──────── Supplied material ────────

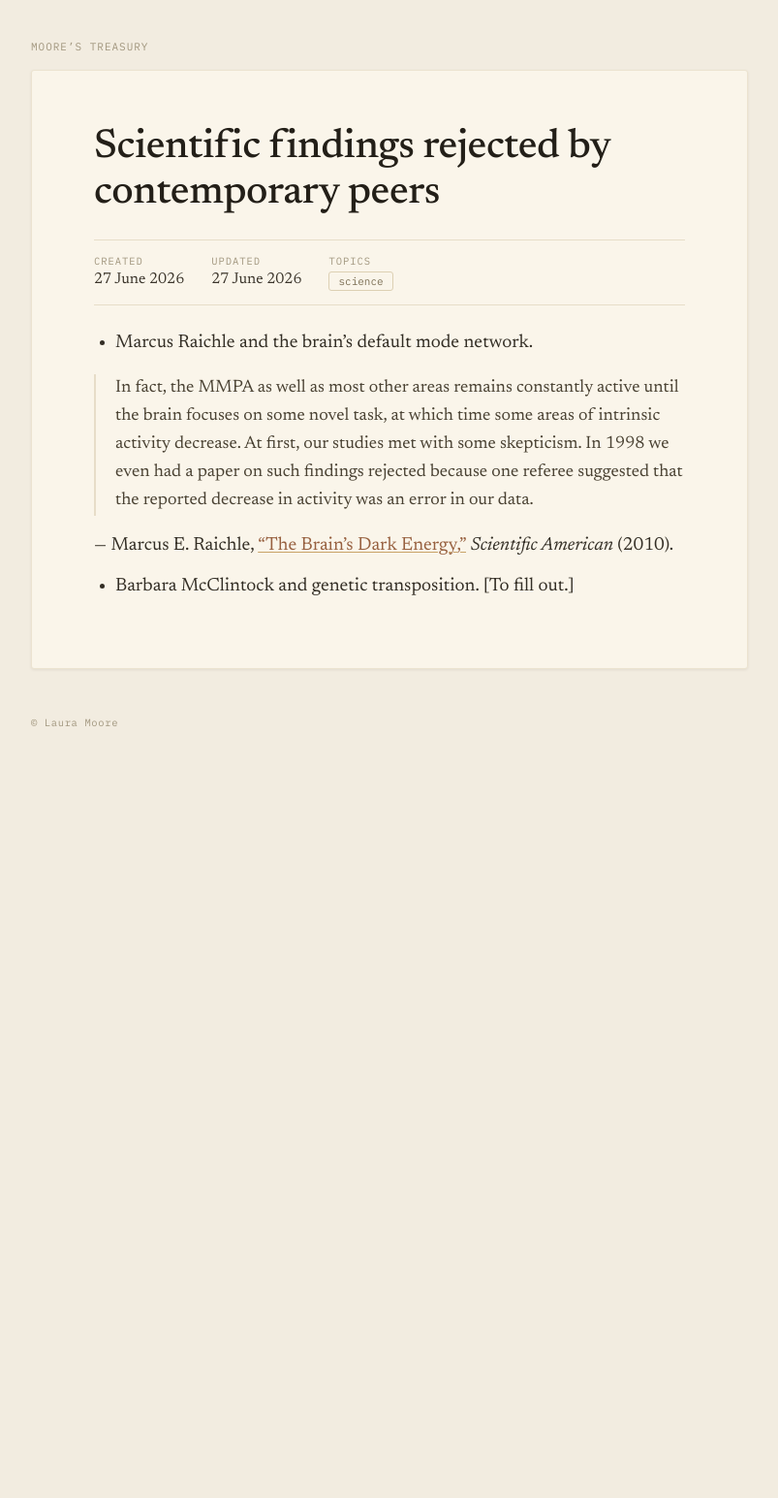
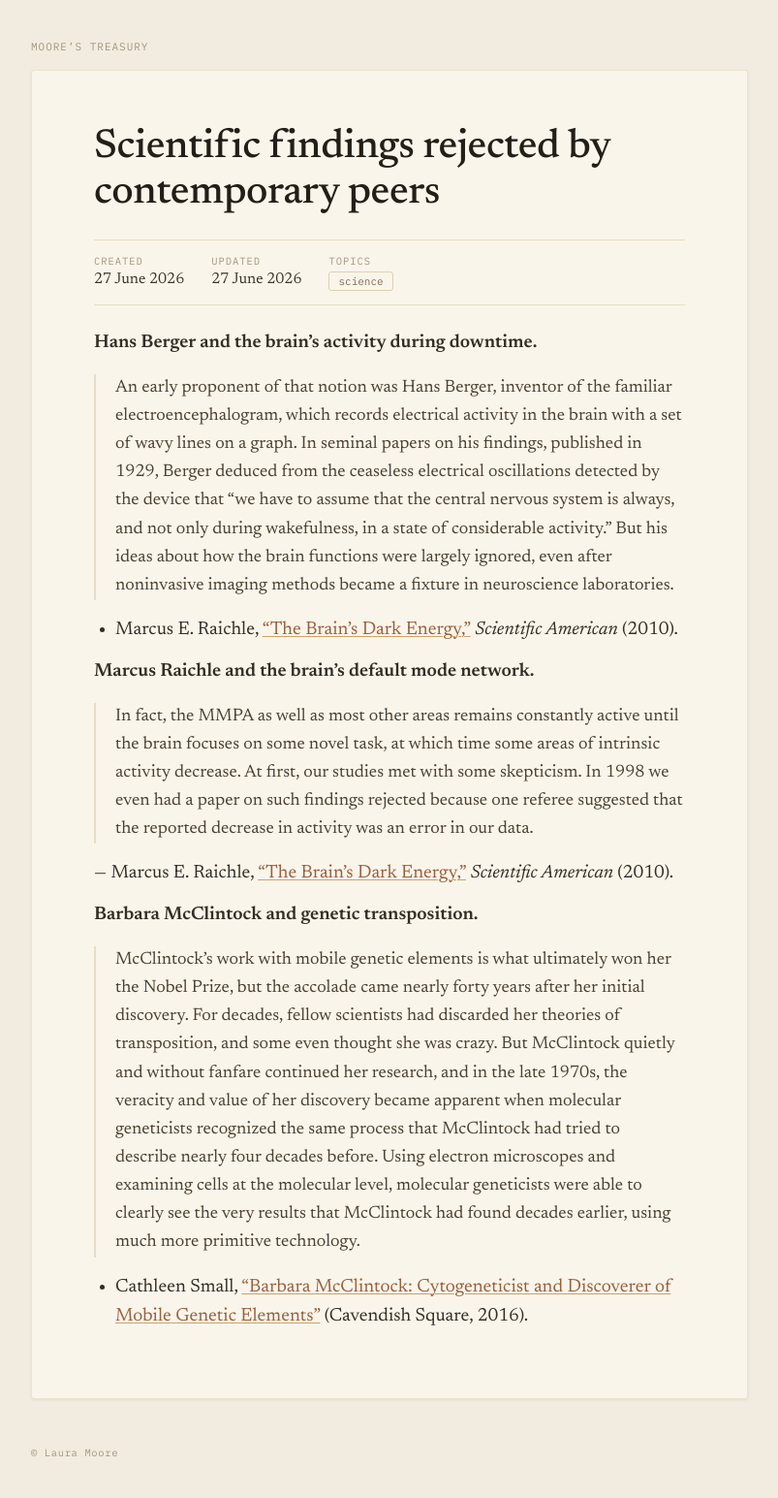
Before and after one commit to lauramoorewrites-del/treasury, a Jekyll site: the page built from _pages/scientific-findings-rejected-by-peers.md, in a window 1280 px wide. Shown: the whole page at 97% size, without its empty margins (238-1041 px from the left). Built offline with Jekyll 4.4.1, drawn with Linux system fonts in a browser that asks for light colours; before the commit the page ends 900 px from its top, so only the background shows below that.

Commit message:
Update scientific-findings-rejected-by-peers.md

```diff
--- a/_pages/scientific-findings-rejected-by-peers.md
+++ b/_pages/scientific-findings-rejected-by-peers.md
@@ -6,10 +6,21 @@ updated: "27 June 2026"
 topics: [science]
 ---
 
-- Marcus Raichle and the brain's default mode network.
+**Hans Berger and the brain's activity during downtime.**
+
+> An early proponent of that notion was Hans Berger, inventor of the familiar electroencephalogram, which records electrical activity in the brain with a set of wavy lines on a graph. In seminal papers on his findings, published in 1929, Berger deduced from the ceaseless electrical oscillations detected by the device that “we have to assume that the central nervous system is always, and not only during wakefulness, in a state of considerable activity.”
+> But his ideas about how the brain functions were largely ignored, even after noninvasive imaging methods became a fixture in neuroscience laboratories.
+
+- Marcus E. Raichle, ["The Brain's Dark Energy,"](https://www.scientificamerican.com/article/the-brains-dark-energy/) *Scientific American* (2010).
+
+**Marcus Raichle and the brain's default mode network.**
 
 > In fact, the MMPA as well as most other areas remains constantly active until the brain focuses on some novel task, at which time some areas of intrinsic activity decrease. At first, our studies met with some skepticism. In 1998 we even had a paper on such findings rejected because one referee suggested that the reported decrease in activity was an error in our data.
 
 — Marcus E. Raichle, ["The Brain's Dark Energy,"](https://www.scientificamerican.com/article/the-brains-dark-energy/) *Scientific American* (2010).
 
-- Barbara McClintock and genetic transposition. [To fill out.]
+**Barbara McClintock and genetic transposition.**
+
+> McClintock’s work with mobile genetic elements is what ultimately won her the Nobel Prize, but the accolade came nearly forty years after her initial discovery. For decades, fellow scientists had discarded her theories of transposition, and some even thought she was crazy. But McClintock quietly and without fanfare continued her research, and in the late 1970s, the veracity and value of her discovery became apparent when molecular geneticists recognized the same process that McClintock had tried to describe nearly four decades before. Using electron microscopes and examining cells at the molecular level, molecular geneticists were able to clearly see the very results that McClintock had found decades earlier, using much more primitive technology.
+
+- Cathleen Small, ["Barbara McClintock: Cytogeneticist and Discoverer of Mobile Genetic Elements"](https://www.thriftbooks.com/w/barbara-mcclintock-cytogeneticist-and-discoverer-of-mobile-genetic-elements_cathleen-small/18188640/?srsltid=AfmBOoqVcOzwRKTHDTjH41ouvtulMHjWnegp7AOdiRqju82PwK9V5MNO#edition=57952762&idiq=46760349) (Cavendish Square, 2016).
```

────────

• Your assignment: Within the records above, each line containing "Dark" is to be returned.

• Solved exercise:
+- Marcus E. Raichle, ["The Brain's Dark Energy,"](https://www.scientificamerican.com/article/the-brains-dark-energy/) *Scientific American* (2010).
 — Marcus E. Raichle, ["The Brain's Dark Energy,"](https://www.scientificamerican.com/article/the-brains-dark-energy/) *Scientific American* (2010).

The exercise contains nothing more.